### PROBLEM STATEMENT
The entries below contain a line with "Private Cloudflare R2" and a line with "24h catalog &". Quote exactly those two lines and all lines between them.

***** PROVIDED RECORDS *****

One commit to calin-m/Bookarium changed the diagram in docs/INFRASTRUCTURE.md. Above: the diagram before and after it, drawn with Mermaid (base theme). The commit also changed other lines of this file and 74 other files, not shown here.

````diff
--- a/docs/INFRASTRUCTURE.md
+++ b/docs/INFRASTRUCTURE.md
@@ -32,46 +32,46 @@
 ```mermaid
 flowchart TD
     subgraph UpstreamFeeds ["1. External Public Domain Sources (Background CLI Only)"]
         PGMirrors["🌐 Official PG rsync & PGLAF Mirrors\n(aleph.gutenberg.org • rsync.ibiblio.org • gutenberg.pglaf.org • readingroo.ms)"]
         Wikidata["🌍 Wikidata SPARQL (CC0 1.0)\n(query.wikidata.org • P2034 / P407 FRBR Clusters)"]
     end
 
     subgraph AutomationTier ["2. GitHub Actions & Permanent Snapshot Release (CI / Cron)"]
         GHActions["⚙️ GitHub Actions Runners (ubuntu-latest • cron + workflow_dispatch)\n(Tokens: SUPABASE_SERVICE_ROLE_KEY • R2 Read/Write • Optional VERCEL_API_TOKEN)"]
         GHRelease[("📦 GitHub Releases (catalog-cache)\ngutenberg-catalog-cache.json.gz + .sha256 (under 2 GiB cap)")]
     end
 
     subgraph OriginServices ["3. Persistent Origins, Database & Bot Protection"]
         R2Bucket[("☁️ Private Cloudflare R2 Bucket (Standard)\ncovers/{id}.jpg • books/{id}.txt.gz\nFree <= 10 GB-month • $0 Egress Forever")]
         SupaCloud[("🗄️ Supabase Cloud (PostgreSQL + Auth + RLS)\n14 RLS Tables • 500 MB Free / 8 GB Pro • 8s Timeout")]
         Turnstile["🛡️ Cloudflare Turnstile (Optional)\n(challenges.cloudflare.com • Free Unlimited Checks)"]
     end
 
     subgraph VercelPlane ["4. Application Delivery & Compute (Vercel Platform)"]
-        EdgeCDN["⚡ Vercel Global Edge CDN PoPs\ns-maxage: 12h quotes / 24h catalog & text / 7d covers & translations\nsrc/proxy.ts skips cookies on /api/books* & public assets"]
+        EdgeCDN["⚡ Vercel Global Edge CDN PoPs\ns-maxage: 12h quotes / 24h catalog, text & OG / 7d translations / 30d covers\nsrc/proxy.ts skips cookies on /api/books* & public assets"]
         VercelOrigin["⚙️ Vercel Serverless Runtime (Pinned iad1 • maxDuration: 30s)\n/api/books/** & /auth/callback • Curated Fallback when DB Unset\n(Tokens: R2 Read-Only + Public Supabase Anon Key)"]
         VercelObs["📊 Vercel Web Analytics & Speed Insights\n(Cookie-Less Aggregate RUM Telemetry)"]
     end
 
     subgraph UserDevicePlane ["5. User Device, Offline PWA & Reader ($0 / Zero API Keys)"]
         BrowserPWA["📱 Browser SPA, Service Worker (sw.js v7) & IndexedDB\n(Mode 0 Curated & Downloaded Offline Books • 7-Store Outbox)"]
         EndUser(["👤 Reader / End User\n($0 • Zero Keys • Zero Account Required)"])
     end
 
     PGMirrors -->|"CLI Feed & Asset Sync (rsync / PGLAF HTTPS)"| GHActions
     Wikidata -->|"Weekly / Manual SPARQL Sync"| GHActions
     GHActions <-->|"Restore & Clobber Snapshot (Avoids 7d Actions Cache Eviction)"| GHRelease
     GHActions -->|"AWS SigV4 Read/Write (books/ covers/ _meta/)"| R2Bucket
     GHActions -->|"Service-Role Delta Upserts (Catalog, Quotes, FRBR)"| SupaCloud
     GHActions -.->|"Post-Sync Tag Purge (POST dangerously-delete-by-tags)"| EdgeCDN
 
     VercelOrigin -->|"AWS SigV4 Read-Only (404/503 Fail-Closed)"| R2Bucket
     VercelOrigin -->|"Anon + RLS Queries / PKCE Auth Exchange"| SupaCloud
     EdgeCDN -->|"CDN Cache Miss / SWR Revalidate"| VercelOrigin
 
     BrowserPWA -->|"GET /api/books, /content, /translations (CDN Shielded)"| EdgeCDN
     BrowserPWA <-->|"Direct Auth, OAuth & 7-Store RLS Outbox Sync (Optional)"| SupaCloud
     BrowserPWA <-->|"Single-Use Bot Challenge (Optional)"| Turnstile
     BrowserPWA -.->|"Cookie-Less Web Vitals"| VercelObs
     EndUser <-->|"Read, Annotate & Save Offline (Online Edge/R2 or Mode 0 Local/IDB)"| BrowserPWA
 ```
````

*****

### RESPONSE FOR THIS EXERCISE
         R2Bucket[("☁️ Private Cloudflare R2 Bucket (Standard)\ncovers/{id}.jpg • books/{id}.txt.gz\nFree <= 10 GB-month • $0 Egress Forever")]
         SupaCloud[("🗄️ Supabase Cloud (PostgreSQL + Auth + RLS)\n14 RLS Tables • 500 MB Free / 8 GB Pro • 8s Timeout")]
         Turnstile["🛡️ Cloudflare Turnstile (Optional)\n(challenges.cloudflare.com • Free Unlimited Checks)"]
     end
 
     subgraph VercelPlane ["4. Application Delivery & Compute (Vercel Platform)"]
-        EdgeCDN["⚡ Vercel Global Edge CDN PoPs\ns-maxage: 12h quotes / 24h catalog & text / 7d covers & translations\nsrc/proxy.ts skips cookies on /api/books* & public assets"]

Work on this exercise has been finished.